allison martens

Leo Bissonnette with his longtime guide dog, Nugget

Photo by allison martens

Since she was three years old, Leo Bissonnette’s teenage daughter has seen her father working at the computer at home.

“As a child, she used to bring me sandwiches,” Bissonnette said.

Through his early days — he would set his alarm clock for 4:30 a.m. so he could work on his dissertation before going into work — and countless weekends spent deep in study, his wife and daughter have always stood behind him.

Without their support, Bissonnette says he could not have completed his PhD in Educational Technology. For the last 14 years, he has balanced family with his studies, as well as his full-time responsibilities as Coordinator of Concordia’s Office for Students with Disabilities.

Bissonnette himself lost his vision as an infant, due to degeneration of the retina.
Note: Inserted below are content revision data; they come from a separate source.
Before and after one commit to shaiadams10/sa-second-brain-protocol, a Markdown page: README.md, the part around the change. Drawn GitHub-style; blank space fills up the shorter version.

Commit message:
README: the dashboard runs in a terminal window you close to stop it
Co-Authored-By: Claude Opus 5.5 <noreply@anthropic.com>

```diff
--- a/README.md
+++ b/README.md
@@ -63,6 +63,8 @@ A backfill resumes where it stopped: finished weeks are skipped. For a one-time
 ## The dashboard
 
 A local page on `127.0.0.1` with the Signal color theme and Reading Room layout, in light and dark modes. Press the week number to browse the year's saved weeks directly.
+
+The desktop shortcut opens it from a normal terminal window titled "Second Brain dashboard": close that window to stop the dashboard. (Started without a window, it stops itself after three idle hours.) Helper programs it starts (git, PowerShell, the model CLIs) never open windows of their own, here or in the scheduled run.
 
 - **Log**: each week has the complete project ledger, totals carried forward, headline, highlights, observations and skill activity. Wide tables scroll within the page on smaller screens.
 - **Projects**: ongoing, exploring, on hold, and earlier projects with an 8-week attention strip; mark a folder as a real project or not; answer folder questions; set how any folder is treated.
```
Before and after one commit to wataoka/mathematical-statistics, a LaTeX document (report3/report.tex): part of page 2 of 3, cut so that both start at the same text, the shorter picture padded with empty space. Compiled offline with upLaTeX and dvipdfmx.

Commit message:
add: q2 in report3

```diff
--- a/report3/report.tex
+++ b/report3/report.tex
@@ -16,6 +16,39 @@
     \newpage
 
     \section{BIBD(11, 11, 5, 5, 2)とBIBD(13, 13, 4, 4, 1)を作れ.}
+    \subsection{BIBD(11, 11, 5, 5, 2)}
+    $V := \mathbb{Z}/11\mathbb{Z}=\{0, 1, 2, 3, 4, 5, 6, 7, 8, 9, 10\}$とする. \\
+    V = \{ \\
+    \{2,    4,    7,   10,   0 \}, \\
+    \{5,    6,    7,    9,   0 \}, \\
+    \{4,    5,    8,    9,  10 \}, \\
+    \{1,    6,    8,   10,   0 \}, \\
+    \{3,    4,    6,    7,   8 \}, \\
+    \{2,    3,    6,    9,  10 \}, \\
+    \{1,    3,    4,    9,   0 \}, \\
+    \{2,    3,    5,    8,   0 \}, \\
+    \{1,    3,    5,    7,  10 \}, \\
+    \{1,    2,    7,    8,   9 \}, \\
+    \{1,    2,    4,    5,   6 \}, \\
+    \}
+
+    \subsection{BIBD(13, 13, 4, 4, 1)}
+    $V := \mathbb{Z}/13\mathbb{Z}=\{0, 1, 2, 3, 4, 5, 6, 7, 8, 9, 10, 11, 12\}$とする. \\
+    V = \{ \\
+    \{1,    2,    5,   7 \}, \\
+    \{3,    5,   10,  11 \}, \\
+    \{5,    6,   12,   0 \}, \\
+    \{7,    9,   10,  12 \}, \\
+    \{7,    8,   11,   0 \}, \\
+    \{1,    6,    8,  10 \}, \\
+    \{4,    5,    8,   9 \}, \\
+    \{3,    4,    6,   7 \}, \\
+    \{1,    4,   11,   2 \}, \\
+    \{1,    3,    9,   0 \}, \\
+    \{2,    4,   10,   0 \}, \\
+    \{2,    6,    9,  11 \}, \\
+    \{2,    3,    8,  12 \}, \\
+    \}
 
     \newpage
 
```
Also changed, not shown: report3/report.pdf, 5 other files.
In his 400-page dissertation, Bissonnette examined the support faculty members require to make the university experience more accessible to students with disabilities.

“I went back to do my PhD out of my own interest, and it’s worked well because it’s given me something that will help me fulfill my career at Concordia with a very clear agenda,” he said. Bissonnette also holds a BA and MA in sociology from Concordia.

During his research, he surveyed and interviewed more than 300 Concordia faculty members. Almost 80 per cent had no idea how to accommodate in their course materials the unique needs of students with disabilities.

Bisonnette said that this is a problem faced by educators around the world.

He emphasized “universal design,” that is, ensuring the needs of all students are met from square one. He said progress is already being made.

“We’re starting to design websites that are adapted to the needs of students with disabilities now, instead of going back retroactively when one of them shows up on our doorstep.”

At Concordia, Bissonnette has pushed to make the shuttle buses more accommodating for students with disabilities. He has advised on design of new buildings, and with the collaboration of Facilities Management, recently helped to introduce an access card system that ensures students with physical disabilities are given priority in the Hall Building elevators.

Now, he is assiduously working toward increased faculty support.

“We have to get the message out that for students with disabilities, graduate-level programs are just as do-able as undergraduate ones.”